Parole presents a question of statutory construction; no constitutional right is involved. * * * Parole is a matter of legislative grace and not a thing of right. * * * Parole may be granted or withheld, as the legislative discretion may impel. When sentence is imposed upon a defendant, there is no constitutional guaranty that the provisions regarding parole will remain constant; the only constitutional inhibition is that no law may be passed increasing the punishment for the crime committed. * * * The changes effected by the 1948 Parole Act and its amendments imposed no new penalty nor did they increase the sentence for the crime. The act simply changed the procedure of administering parole and bears none of the elements requiring condemnation as abrogating the prisoner's constitutional rights. [28 N.J. Super. at 524-525; citations omitted]
See also, Dobbert v. Florida , 432 U.S. 282, 97 S. Ct. 2290, 53 L. Ed. 2d 344 (1977); DiMiceli v. State Parole Board , 29 N.J. Super. 80 (App. Div. 1953), aff'd o.b. 15 N.J. 446 (1954).
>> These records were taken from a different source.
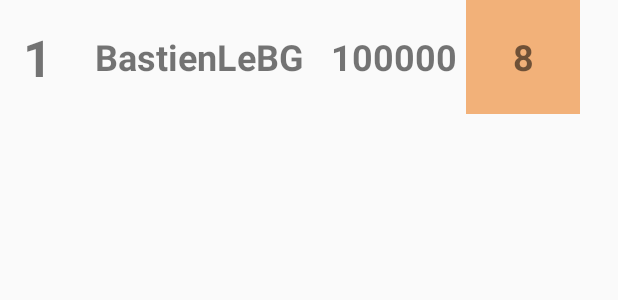
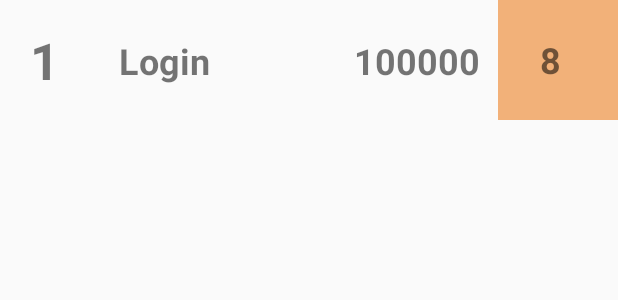
Before and after one commit to arthurdouillard85/2048, an Android app: the layout fragment_score_joueur.xml on its own in the app's theme, with its tools: preview values and no code run, on a phone screen of 412 x 824 dp. Shown: the top 300 px of the screen. Run offline under Robolectric (Android 15) with nearby library versions, the phone set to English and light mode, and no system bars.

Commit message:
correction Merge de save_score

```diff
--- a/app/build.gradle.kts
+++ b/app/build.gradle.kts
@@ -37,6 +37,7 @@ dependencies {
     implementation("com.google.android.material:material:1.11.0")
     implementation("androidx.constraintlayout:constraintlayout:2.1.4")
     implementation("androidx.activity:activity:1.8.0")
+    implementation ("androidx.recyclerview:recyclerview:1.3.2")
     implementation("com.google.code.gson:gson:2.10.1")
     testImplementation("junit:junit:4.13.2")
     androidTestImplementation("androidx.test.ext:junit:1.1.5")
--- a/app/src/main/res/layout/activity_classement.xml
+++ b/app/src/main/res/layout/activity_classement.xml
@@ -142,11 +142,11 @@
 
             </LinearLayout>
 
-            <LinearLayout
-                android:id="@+id/fragment_container"
+            <androidx.recyclerview.widget.RecyclerView
+                android:id="@+id/recyclerView"
                 android:layout_width="match_parent"
                 android:layout_height="wrap_content"
-                android:orientation="vertical"/>
+                app:layoutManager="androidx.recyclerview.widget.LinearLayoutManager"/>
 
         </LinearLayout>
 
--- a/app/src/main/res/layout/fragment_score_joueur.xml
+++ b/app/src/main/res/layout/fragment_score_joueur.xml
@@ -1,97 +1,66 @@
 <?xml version="1.0" encoding="utf-8"?>
-<FrameLayout xmlns:android="http://schemas.android.com/apk/res/android"
+<androidx.constraintlayout.widget.ConstraintLayout xmlns:android="http://schemas.android.com/apk/res/android"
+    xmlns:app="http://schemas.android.com/apk/res-auto"
     xmlns:tools="http://schemas.android.com/tools"
     android:layout_width="match_parent"
-    android:layout_height="match_parent"
-    xmlns:app="http://schemas.android.com/apk/res-auto"
-    tools:context=".ScoreJoueur">
-
-    <LinearLayout
-        android:layout_width="match_parent"
-        android:layout_height="wrap_content"
-        android:orientation="vertical">
-
-        <LinearLayout
-            android:layout_width="match_parent"
-            android:layout_height="wrap_content"
-            android:orientation="vertical">
-
-            <LinearLayout
-                android:layout_width="match_parent"
-                android:layout_height="76dp"
-                android:orientation="horizontal">
-
-                <LinearLayout
-                    android:layout_width="50dp"
-                    android:layout_height="match_parent"
-                    android:orientation="vertical">
+    android:layout_height="wrap_content">
 
     <TextView
         android:id="@+id/textClassement"
-                        android:layout_width="50dp"
-                        android:layout_height="match_parent"
-                        android:gravity="center_vertical"
+        android:layout_width="wrap_content"
+        android:layout_height="wrap_content"
         android:text="1"
-                        android:textAlignment="center"
         android:textSize="34sp"
         android:textStyle="bold"
+        android:paddingLeft="20dp"
+        app:layout_constraintTop_toTopOf="parent"
+        app:layout_constraintBottom_toBottomOf="parent"
+        app:layout_constraintStart_toStartOf="parent"
+        app:layout_constraintEnd_toStartOf="@id/textName"
         tools:ignore="RtlCompat" />
-                </LinearLayout>
-
-                <LinearLayout
-                    android:layout_width="165dp"
-                    android:layout_height="match_parent"
-                    android:orientation="vertical">
 
     <TextView
         android:id="@+id/textName"
-                        android:layout_width="match_parent"
-                        android:layout_height="match_parent"
-                        android:gravity="center_vertical"
-                        android:text="BastienLeBG"
-                        android:textAlignment="center"
+        android:layout_width="0dp"
+        android:layout_height="wrap_content"
+        android:text="Login"
         android:textSize="24sp"
+        android:paddingLeft="40dp"
         android:textStyle="bold"
+        app:layout_constraintTop_toTopOf="parent"
+        app:layout_constraintBottom_toBottomOf="parent"
+        app:layout_constraintStart_toEndOf="@id/textClassement"
+        app:layout_constraintEnd_toStartOf="@id/textScore"
         tools:ignore="RtlCompat" />
-                </LinearLayout>
-
-                <LinearLayout
-                    android:layout_width="95dp"
-                    android:layout_height="match_parent"
-                    android:orientation="vertical">
 
     <TextView
         android:id="@+id/textScore"
-                        android:layout_width="match_parent"
-                        android:layout_height="match_parent"
-                        android:gravity="center_vertical"
+        android:layout_width="0dp"
+        android:layout_height="wrap_content"
         android:text="100000"
-                        android:textAlignment="center"
         android:textSize="24sp"
+        android:paddingLeft="50dp"
         android:textStyle="bold"
+        app:layout_constraintTop_toTopOf="parent"
+        app:layout_constraintBottom_toBottomOf="parent"
+        app:layout_constraintStart_toEndOf="@id/textName"
+        app:layout_constraintEnd_toStartOf="@id/textBestCase"
         tools:ignore="RtlCompat" />
-                </LinearLayout>
-
-                <LinearLayout
-                    android:layout_width="match_parent"
-                    android:layout_height="match_parent"
-                    android:orientation="vertical">
 
     <TextView
         android:id="@+id/textBestCase"
-                        android:layout_width="76dp"
-                        android:layout_height="match_parent"
+        android:layout_width="80dp"
+        android:layout_height="80dp"
+        android:gravity="center"
+        android:text="8"
         android:background="@color/color_tile_8"
-                        android:gravity="center_vertical"
-                        android:text="8"
-                        android:textAlignment="center"
         android:textSize="24sp"
         android:textStyle="bold"
+        android:paddingRight="10dp"
+        app:layout_constraintTop_toTopOf="parent"
+        app:layout_constraintBottom_toBottomOf="parent"
+        app:layout_constraintStart_toEndOf="@id/textScore"
+        app:layout_constraintEnd_toEndOf="parent"
         tools:ignore="RtlCompat" />
-                </LinearLayout>
 
-            </LinearLayout>
-        </LinearLayout>
-
-    </LinearLayout>
-</FrameLayout>
+</androidx.constraintlayout.widget.ConstraintLayout>
```
Also changed, not shown: app/src/main/java/com/example/a2048/Classement.java (+22 -21 lines), app/src/main/java/com/example/a2048/ScoreAdapter.java (added, +52 -0 lines). Lines whose indentation alone changed are shown as unchanged.
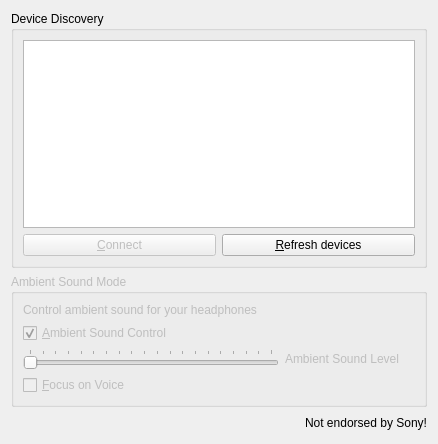
The window that Client/qt/dialog.ui (Plutoberth/SonyHeadphonesClient) describes before a commit, drawn with Qt 5.
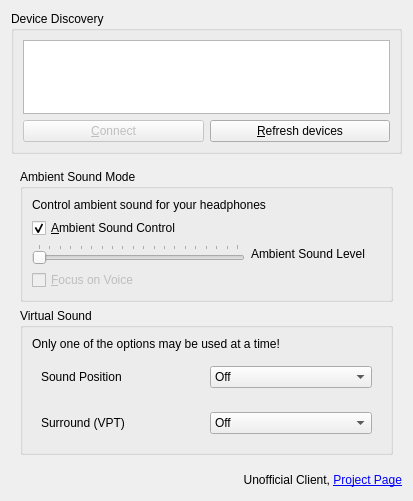
The same window after the commit. Icons and pictures are not drawn.

Commit message: add virtual sound controls to design file

```diff
--- a/Client/qt/dialog.ui
+++ b/Client/qt/dialog.ui
@@ -6,8 +6,8 @@
       <rect>
         <x>0</x>
         <y>0</y>
-        <width>438</width>
-        <height>444</height>
+    <width>413</width>
+    <height>501</height>
       </rect>
     </property>
     <property name="minimumSize">
@@ -63,15 +63,21 @@
             </widget>
           </item>
           <item>
+      <widget class="QFrame" name="controlsFrame">
+       <property name="enabled">
+        <bool>true</bool>
+       </property>
+       <layout class="QVBoxLayout" name="verticalLayout_5">
+        <item>
             <widget class="QGroupBox" name="ambientSoundModeGroupBox">
               <property name="enabled">
-                <bool>false</bool>
+           <bool>true</bool>
               </property>
               <property name="title">
                 <string>Ambient Sound Mode</string>
               </property>
               <layout class="QGridLayout" name="gridLayout_3">
-                <item row="0" column="0">
+           <item row="1" column="0">
                   <layout class="QVBoxLayout" name="verticalLayout_3">
                     <item>
                       <widget class="QLabel" name="label">
@@ -157,6 +163,123 @@
             </widget>
           </item>
           <item>
+         <widget class="QGroupBox" name="verticalGroupBox">
+          <property name="title">
+           <string>Virtual Sound</string>
+          </property>
+          <layout class="QVBoxLayout" name="verticalLayout_4">
+           <item>
+            <widget class="QLabel" name="warningLabel">
+             <property name="text">
+              <string>Only one of the options may be used at a time!</string>
+             </property>
+            </widget>
+           </item>
+           <item>
+            <widget class="QFrame" name="soundPositionLayout">
+             <layout class="QHBoxLayout" name="horizontalLayout">
+              <item>
+               <widget class="QLabel" name="label_3">
+                <property name="text">
+                 <string>Sound Position</string>
+                </property>
+               </widget>
+              </item>
+              <item>
+               <widget class="QComboBox" name="soundPositionComboBox">
+                <property name="currentText">
+                 <string>Off</string>
+                </property>
+                <property name="sizeAdjustPolicy">
+                 <enum>QComboBox::AdjustToContentsOnFirstShow</enum>
+                </property>
+                <item>
+                 <property name="text">
+                  <string>Off</string>
+                 </property>
+                </item>
+                <item>
+                 <property name="text">
+                  <string>Front Left</string>
+                 </property>
+                </item>
+                <item>
+                 <property name="text">
+                  <string>Front Right</string>
+                 </property>
+                </item>
+                <item>
+                 <property name="text">
+                  <string>Front</string>
+                 </property>
+                </item>
+                <item>
+                 <property name="text">
+                  <string>Rear Left</string>
+                 </property>
+                </item>
+                <item>
+                 <property name="text">
+                  <string>Rear Right</string>
+                 </property>
+                </item>
+               </widget>
+              </item>
+             </layout>
+            </widget>
+           </item>
+           <item>
+            <widget class="QFrame" name="vptLayout">
+             <layout class="QHBoxLayout" name="horizontalLayout_2">
+              <item>
+               <widget class="QLabel" name="label_4">
+                <property name="text">
+                 <string>Surround (VPT)</string>
+                </property>
+               </widget>
+              </item>
+              <item>
+               <widget class="QComboBox" name="vptComboBox">
+                <property name="sizeAdjustPolicy">
+                 <enum>QComboBox::AdjustToContentsOnFirstShow</enum>
+                </property>
+                <item>
+                 <property name="text">
+                  <string>Off</string>
+                 </property>
+                </item>
+                <item>
+                 <property name="text">
+                  <string>Outdoor Festival</string>
+                 </property>
+                </item>
+                <item>
+                 <property name="text">
+                  <string>Arena</string>
+                 </property>
+                </item>
+                <item>
+                 <property name="text">
+                  <string>Concert Hall</string>
+                 </property>
+                </item>
+                <item>
+                 <property name="text">
+                  <string>Club</string>
+                 </property>
+                </item>
+               </widget>
+              </item>
+             </layout>
+            </widget>
+           </item>
+          </layout>
+         </widget>
+        </item>
+       </layout>
+      </widget>
+     </item>
+     <item>
             <layout class="QHBoxLayout" name="horizontalLayout_7">
               <item>
                 <widget class="QLabel" name="statusLabel">
@@ -180,7 +303,7 @@
                     </size>
                   </property>
                   <property name="text">
-                    <string>Not endorsed by Sony!</string>
+          <string>Unofficial Client, &lt;a href=&quot;https://github.com/Plutoberth/SonyHeadphonesClient/&quot;&gt;Project Page&lt;/a&gt;</string>
                   </property>
                   <property name="alignment">
                     <set>Qt::AlignRight|Qt::AlignTrailing|Qt::AlignVCenter</set>
```
Left out of the diff: 19 changed lines with no effect on the pictures. Lines whose indentation alone changed are shown as unchanged. The commit also changes 1 other file.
Accordingly, the decisions of the Department of Corrections refusing to grant work credits to appellants Trantino and Washington for the time spent on death row are affirmed. The appeal filed by appellant Davis, having been rendered moot by the grant of parole, is dismissed.